"Gillett's death penalty appeal before Miss. high court," is the AP report by Jack Elliott Jr. It's via the Hattiesburg American. Here's an extended excerpt from the beginning of the article:
Prosecutors argued Wednesday that no U.S. Supreme Court decision ties the hands of the Mississippi appellate courts in upholding death sentences even when a trial jury considers inadmissible evidence.
Arguments before the Mississippi Supreme Court came in a post-conviction petition by Roger Gillett, who was sentenced to death in 2007 for his role in the deaths of a Hattiesburg couple. The appeal addresses only the sentencing phase of Gillett’s trial.
Gillett and Lisa Jo Chamberlin were convicted in the 2004 slayings of Linda Heintzelman and Heintzelman’s boyfriend, Vernon Hullett, in Hattiesburg. The victims’ bodies were later found in a freezer on a farm in Russell, Kan.
Prosecutors said Gillett and Chamberlin were living with the victims in Hattiesburg, at the time of the slayings.
Chamberlin, in a taped confession played at her trial, said the victims were killed because they wouldn’t open a safe in Hullett’s home, according to court records.

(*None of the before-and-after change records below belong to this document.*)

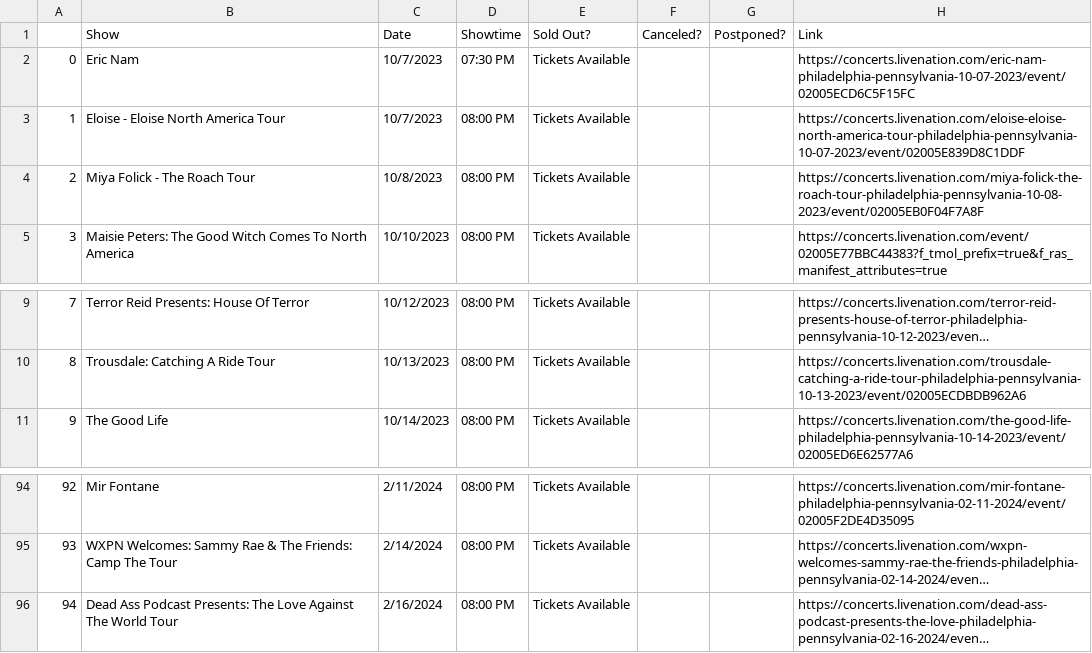
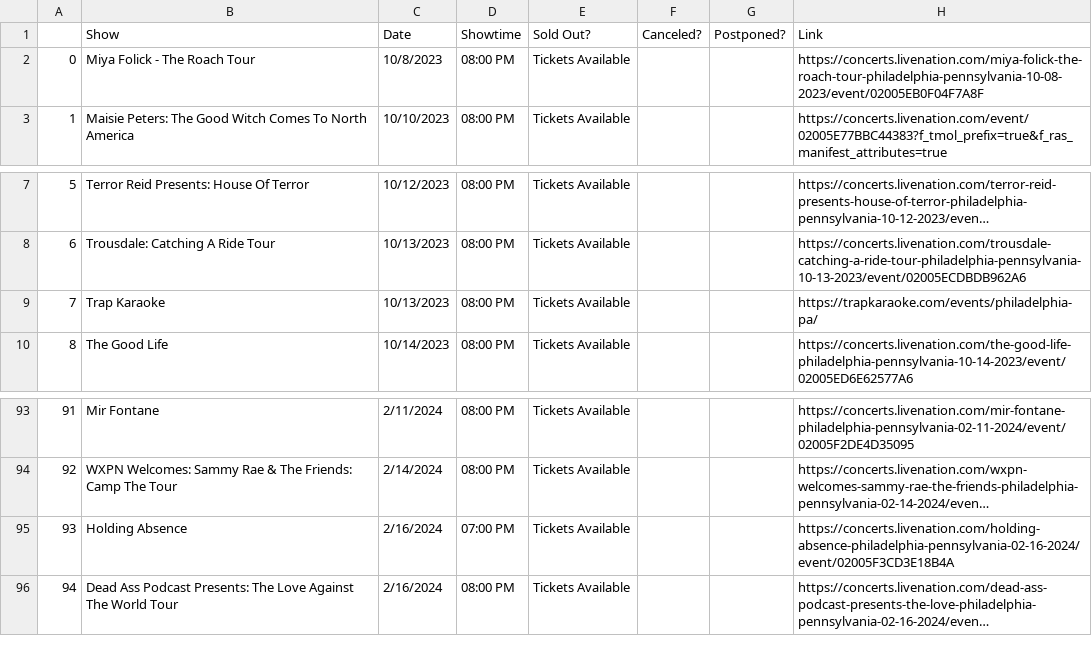
Before and after one commit to amandakreider/Concert-Calendars, a CSV file: csv/fillmore_events.csv, drawn as a sheet; only a part is shown, gaps mark what is left out; long unchanged cells end in …; removed rows and columns are numbered as before the commit, all else as after; the diff names each change by its address in the sheet, - before the commit and + after, or states it on an @@ line.

Commit message:
Update Fillmore calendar

```diff
--- a/csv/fillmore_events.csv
+++ b/csv/fillmore_events.csv
-row 2: 0 | Eric Nam | 10/7/2023 | 07:30 PM | Tickets Available |  |  | https://concerts.livenation.com/eric-nam-philadelphia-pennsylvania-10-07-2023/event/02005ECD6C5F15FC
-row 3: 1 | Eloise - Eloise North America Tour | 10/7/2023 | 08:00 PM | Tickets Available |  |  | https://concerts.livenation.com/eloise-eloise-north-america-tour-philadelphia-pennsylvania-10-07-2023/event/02005E839D8C1DDF
@@ column A renumbered between rows 2 and 94 @@
+row 9: 7 | Trap Karaoke | 10/13/2023 | 08:00 PM | Tickets Available |  |  | https://trapkaraoke.com/events/philadelphia-pa/
+row 95: 93 | Holding Absence | 2/16/2024 | 07:00 PM | Tickets Available |  |  | https://concerts.livenation.com/holding-absence-philadelphia-pennsylvania-02-16-2024/event/02005F3CD3E18B4A
```
Also changed, not shown: 1 other file.
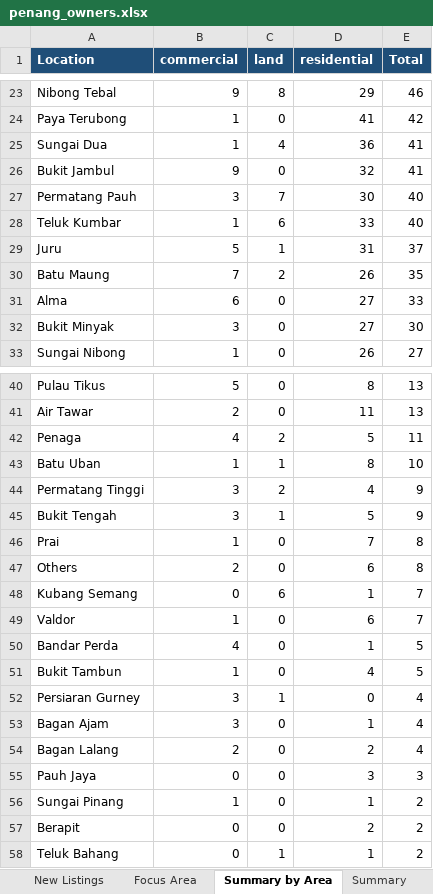
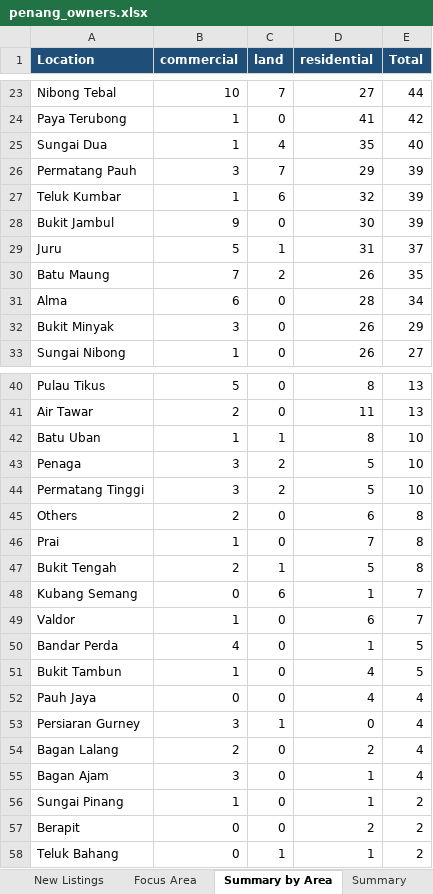
Before and after one commit to zac8632/zap8632, an Excel workbook: scripts/listings-pipeline/penang_owners.xlsx, sheet Summary by Area, drawn as a sheet; only a part is shown, gaps mark what is left out; values as stored, in another font and other column widths than the file's, no borders; removed rows and columns are numbered as before the commit, all else as after; the diff covers the shown part only; the diff names each change by its address in the sheet, - before the commit and + after, or states it on an @@ line.

```diff
--- a/scripts/listings-pipeline/penang_owners.xlsx (sheet Summary by Area)
+++ b/scripts/listings-pipeline/penang_owners.xlsx (sheet Summary by Area)
-B23 (commercial): 9
+B23 (commercial): 10
-C23 (land): 8
+C23 (land): 7
-D23 (residential): 29
+D23 (residential): 27
-E23 (Total): 46
+E23 (Total): 44
-D25 (residential): 36
+D25 (residential): 35
-E25 (Total): 41
+E25 (Total): 40
-row 26: Bukit Jambul | 9 | 0 | 32 | 41
-D26 (residential): 30
+D26 (residential): 29
-E26:E27 (Total): 40
+E26:E27 (Total): 39
-D27 (residential): 33
+D27 (residential): 32
+row 28: Bukit Jambul | 9 | 0 | 30 | 39
-D31 (residential): 27
+D31 (residential): 28
-E31 (Total): 33
+E31 (Total): 34
-D32 (residential): 27
+D32 (residential): 26
-E32 (Total): 30
+E32 (Total): 29
-row 42: Penaga | 4 | 2 | 5 | 11
+row 43: Penaga | 3 | 2 | 5 | 10
-D44 (residential): 4
+D44 (residential): 5
-E44 (Total): 9
+E44 (Total): 10
-row 45: Bukit Tengah | 3 | 1 | 5 | 9
@@ row 47 moved to row 45: Others @@
+row 47: Bukit Tengah | 2 | 1 | 5 | 8
+row 52: Pauh Jaya | 0 | 0 | 4 | 4
-row 55: Pauh Jaya | 0 | 0 | 3 | 3
```
Also changed, not shown: 1 added row, 1 removed row and 30 edited cells elsewhere in this sheet, sheet Focus Area, sheet All Listings, sheet New Listings, sheet Summary, hidden cells, 1 other file.
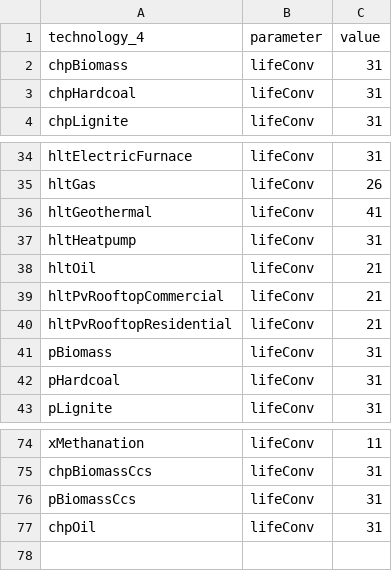
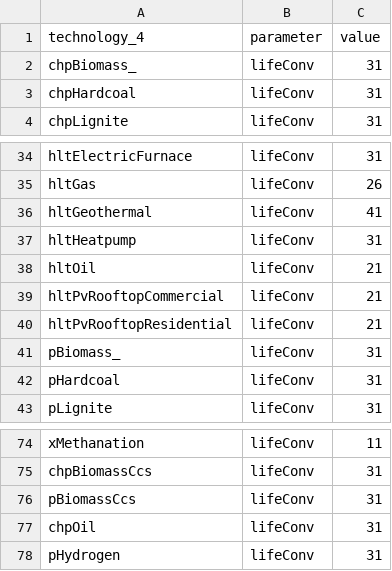
Before and after one commit to leonardgoeke/northAmerica_AnyMOD, a CSV file: modelData/technology/par_lifetime.csv, drawn as a sheet; only a part is shown, gaps mark what is left out.

```diff
--- a/modelData/technology/par_lifetime.csv
+++ b/modelData/technology/par_lifetime.csv
@@ -1,3 +1,3 @@
 technology_4,parameter,value
-chpBiomass,lifeConv,31
+chpBiomass_,lifeConv,31
 chpHardcoal,lifeConv,31
@@ -40,3 +40,3 @@ hltPvRooftopCommercial,lifeConv,21
 hltPvRooftopResidential,lifeConv,21
-pBiomass,lifeConv,31
+pBiomass_,lifeConv,31
 pHardcoal,lifeConv,31
@@ -77 +77,2 @@ pBiomassCcs,lifeConv,31
 chpOil,lifeConv,31
+pHydrogen,lifeConv,31
```
Also changed, not shown: modelData/exchange/par_transportPower.csv, modelData/set_technology.csv, 24 other files.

A series of U.S. Supreme Court decisions have addressed the issues of “harmless error” and “reweighing factors” in death penalty. But Special Assistant Mississippi Attorney General Cameron Benton told the Mississippi court none of those decisions made invalid a state law that says the state court can uphold murderers’ death sentences, even if their sentencing juries wrongly considered some adverse evidence.
In Mississippi, the death penalty can be imposed by a jury only against a defendant found guilty of capital murder, and the jury must find certain aggravating circumstances. Aggravating circumstances include particularly heinous acts of violence, violent criminal histories or other factors that warrant the death penalty as determined by judges and juries.
However, in 2002, the U.S. Supreme Court said jurors, not judges, had to decide whether sufficient aggravating circumstances existed to support a death penalty decision. Then, in 2006, the U.S. Supreme Court said in a California case that a death sentence must be set aside if a jury considered inadmissible evidence that otherwise would not have been before it.
Earlier coverage of the case begins at the link.